So you’ve finally upgraded the water you’re using for brewing your coffee. Now, it’s time to dial in the perfect temperature that your precious H2O should be when it makes contact with your fresh coffee.
Ideal Temp. The Specialty Coffee Association suggests that water for coffee should be at 200°F ± 5 when your brew first begins. If it’s too hot or boiling (212°F), your coffee will over-extract and produce a bitter taste. Too cold, and your coffee will under-extract and end up flat.
Kettles & Temperature Reading. Coffee snobs like us invest in electric gooseneck kettles that reach manually set temperatures and hold them there during a brew, allowing for maximum control and consistency. Bonavita makes great ones for around $50, or you can pick up a stove top gooseneck kettle for $30. Goosneck’s are great because of the ability to control the flow of water with minimal splashing; helpful with any manual brewing style (pour-over, Chemex, Aeropress, etc.).
When using any stovetop kettle, we strongly suggest using a quickread electric thermometer for measuring the temperature (a digital meat thermometer works well). Dip it into your kettle as the water heats up and aim for between 200-204°F. Once you turn off your stove and begin your brew, the water will begin to cool, so aim for the higher end of the suggested temperature range. Another option is to heat the water to boiling, measuring the temperature as it cools. After several times doing this, you’ll have a sense of how many minutes your water takes to cool from 212°F to 205°F.
Note. If you don’t have an electric kettle or thermometer, let your water boil on the stove and once it starts whistling, turn it off, move it to a cool burner, and let it sit for about 2 minutes. There’s far less accuracy, but letting it sit can ensure you’re not scorching your coffee with boiling water without worrying it will be too cool (it will take more than 2 minutes to fall below 195°F).
Altitude. Remember science!
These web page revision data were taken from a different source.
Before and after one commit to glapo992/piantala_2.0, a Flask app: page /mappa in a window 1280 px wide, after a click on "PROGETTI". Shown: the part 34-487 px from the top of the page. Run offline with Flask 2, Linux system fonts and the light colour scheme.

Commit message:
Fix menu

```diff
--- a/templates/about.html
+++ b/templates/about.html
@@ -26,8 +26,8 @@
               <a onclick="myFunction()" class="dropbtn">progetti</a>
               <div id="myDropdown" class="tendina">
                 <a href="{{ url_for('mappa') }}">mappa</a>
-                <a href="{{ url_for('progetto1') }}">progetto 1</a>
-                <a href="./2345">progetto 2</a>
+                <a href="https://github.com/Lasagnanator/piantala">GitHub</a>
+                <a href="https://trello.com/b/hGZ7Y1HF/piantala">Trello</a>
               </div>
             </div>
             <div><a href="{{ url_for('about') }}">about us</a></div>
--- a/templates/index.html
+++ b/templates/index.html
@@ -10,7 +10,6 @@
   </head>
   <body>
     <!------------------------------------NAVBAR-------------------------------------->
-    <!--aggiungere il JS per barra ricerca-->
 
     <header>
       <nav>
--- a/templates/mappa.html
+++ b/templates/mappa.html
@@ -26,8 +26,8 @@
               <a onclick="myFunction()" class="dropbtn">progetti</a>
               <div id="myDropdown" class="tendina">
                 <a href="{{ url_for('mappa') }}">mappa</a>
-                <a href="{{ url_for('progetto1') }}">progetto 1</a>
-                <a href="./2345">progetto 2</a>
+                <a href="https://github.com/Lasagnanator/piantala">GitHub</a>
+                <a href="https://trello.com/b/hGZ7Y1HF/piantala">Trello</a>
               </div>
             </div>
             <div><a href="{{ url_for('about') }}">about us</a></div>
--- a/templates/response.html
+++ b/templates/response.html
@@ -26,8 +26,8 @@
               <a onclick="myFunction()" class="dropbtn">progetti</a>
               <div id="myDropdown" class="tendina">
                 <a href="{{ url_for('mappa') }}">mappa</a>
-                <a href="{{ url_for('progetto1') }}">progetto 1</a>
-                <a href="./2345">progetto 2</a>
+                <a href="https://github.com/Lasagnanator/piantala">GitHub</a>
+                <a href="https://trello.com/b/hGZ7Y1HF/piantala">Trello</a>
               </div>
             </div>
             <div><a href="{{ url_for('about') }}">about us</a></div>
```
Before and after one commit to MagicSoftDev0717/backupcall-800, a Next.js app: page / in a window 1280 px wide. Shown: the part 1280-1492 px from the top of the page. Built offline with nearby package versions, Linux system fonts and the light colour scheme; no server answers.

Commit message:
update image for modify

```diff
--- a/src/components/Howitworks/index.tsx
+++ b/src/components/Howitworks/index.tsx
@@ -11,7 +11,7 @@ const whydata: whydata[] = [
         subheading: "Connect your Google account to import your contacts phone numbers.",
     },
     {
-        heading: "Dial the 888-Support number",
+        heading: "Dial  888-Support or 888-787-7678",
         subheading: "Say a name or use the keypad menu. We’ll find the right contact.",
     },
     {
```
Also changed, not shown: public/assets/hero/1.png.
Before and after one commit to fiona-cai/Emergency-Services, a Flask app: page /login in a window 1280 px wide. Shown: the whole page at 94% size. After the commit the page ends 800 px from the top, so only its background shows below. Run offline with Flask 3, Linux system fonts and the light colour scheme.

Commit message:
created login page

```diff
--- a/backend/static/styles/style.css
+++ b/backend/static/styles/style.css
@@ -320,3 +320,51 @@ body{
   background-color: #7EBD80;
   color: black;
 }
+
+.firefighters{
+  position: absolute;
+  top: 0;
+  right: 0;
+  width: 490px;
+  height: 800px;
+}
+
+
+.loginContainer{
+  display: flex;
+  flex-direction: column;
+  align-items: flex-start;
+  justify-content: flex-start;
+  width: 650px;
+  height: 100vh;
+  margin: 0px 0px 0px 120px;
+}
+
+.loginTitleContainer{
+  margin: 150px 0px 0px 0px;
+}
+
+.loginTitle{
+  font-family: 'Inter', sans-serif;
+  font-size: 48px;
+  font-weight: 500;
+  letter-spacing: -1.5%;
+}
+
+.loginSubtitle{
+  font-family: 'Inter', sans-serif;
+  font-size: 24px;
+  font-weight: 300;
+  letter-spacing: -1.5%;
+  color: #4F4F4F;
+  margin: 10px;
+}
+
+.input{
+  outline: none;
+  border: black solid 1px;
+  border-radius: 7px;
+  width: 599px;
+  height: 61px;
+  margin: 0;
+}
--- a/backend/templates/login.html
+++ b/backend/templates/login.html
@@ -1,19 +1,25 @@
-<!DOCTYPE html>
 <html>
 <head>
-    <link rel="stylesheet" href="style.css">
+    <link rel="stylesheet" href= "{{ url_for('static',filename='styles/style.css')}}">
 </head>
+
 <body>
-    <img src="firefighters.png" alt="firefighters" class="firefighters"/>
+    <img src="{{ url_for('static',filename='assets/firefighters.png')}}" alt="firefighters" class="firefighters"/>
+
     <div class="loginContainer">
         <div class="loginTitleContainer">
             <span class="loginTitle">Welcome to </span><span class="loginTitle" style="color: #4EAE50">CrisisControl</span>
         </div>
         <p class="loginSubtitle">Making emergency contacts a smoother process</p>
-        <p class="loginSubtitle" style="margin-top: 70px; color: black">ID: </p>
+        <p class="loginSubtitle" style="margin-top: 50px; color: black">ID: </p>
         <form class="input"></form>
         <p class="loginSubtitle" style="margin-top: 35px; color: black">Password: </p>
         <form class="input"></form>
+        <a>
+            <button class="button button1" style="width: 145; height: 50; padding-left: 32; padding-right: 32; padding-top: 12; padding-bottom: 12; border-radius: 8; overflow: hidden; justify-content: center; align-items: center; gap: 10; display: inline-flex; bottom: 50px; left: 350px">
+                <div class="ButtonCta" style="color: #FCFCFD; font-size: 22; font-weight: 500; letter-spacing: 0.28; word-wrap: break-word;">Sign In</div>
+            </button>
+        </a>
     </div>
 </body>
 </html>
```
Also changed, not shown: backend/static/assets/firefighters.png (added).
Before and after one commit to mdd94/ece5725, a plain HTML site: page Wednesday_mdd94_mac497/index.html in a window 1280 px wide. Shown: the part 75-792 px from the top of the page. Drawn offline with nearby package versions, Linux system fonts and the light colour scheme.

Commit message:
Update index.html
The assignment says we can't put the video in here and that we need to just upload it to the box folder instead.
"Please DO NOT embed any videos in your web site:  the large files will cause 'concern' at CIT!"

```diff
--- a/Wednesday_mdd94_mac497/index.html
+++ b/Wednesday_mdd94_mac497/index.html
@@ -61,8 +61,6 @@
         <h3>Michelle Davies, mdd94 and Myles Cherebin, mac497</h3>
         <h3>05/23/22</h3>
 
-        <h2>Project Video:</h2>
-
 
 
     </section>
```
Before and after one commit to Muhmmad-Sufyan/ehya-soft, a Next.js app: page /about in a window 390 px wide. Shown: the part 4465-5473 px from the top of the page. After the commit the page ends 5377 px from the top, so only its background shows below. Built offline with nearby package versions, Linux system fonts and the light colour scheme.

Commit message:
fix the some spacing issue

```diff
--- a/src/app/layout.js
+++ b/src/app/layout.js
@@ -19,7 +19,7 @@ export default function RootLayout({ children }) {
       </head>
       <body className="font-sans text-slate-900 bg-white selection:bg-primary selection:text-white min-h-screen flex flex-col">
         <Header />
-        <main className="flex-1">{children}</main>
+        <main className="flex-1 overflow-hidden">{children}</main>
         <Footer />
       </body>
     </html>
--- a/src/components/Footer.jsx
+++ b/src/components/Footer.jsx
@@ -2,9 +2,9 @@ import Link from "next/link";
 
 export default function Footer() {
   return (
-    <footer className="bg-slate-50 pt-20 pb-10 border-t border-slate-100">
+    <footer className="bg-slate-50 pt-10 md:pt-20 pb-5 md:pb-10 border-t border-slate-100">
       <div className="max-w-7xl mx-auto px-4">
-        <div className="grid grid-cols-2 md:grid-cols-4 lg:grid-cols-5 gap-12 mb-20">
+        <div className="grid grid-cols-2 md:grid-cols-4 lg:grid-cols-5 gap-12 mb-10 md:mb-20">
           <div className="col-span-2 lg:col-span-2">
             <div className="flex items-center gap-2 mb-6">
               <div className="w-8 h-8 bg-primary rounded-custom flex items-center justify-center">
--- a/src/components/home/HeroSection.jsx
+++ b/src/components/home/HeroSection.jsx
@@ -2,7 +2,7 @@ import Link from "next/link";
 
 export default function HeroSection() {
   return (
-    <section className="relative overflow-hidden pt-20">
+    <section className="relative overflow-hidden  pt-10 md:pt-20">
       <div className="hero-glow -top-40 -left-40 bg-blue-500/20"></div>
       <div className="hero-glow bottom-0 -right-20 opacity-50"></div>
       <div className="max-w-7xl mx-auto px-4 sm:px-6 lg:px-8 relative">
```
The boiling point of water decreases by roughly 1°F every 500 feet due to lower atmospheric pressure, so keep that in mind for mountain high brewing. As an example, if you live in Denver your water will start boiling around 203°F or so (which, presumably, you already know). The lowered boiling point of your water shouldn’t affect the brew, as long as the temperature still falls within the SCA approved range noted above.
FYI. All of this guidance emphasizes manual brewing, but if you're using a countertop drip coffee maker, there’s a host of considerations to be mindful of. We’ll open that can of worms in a later post.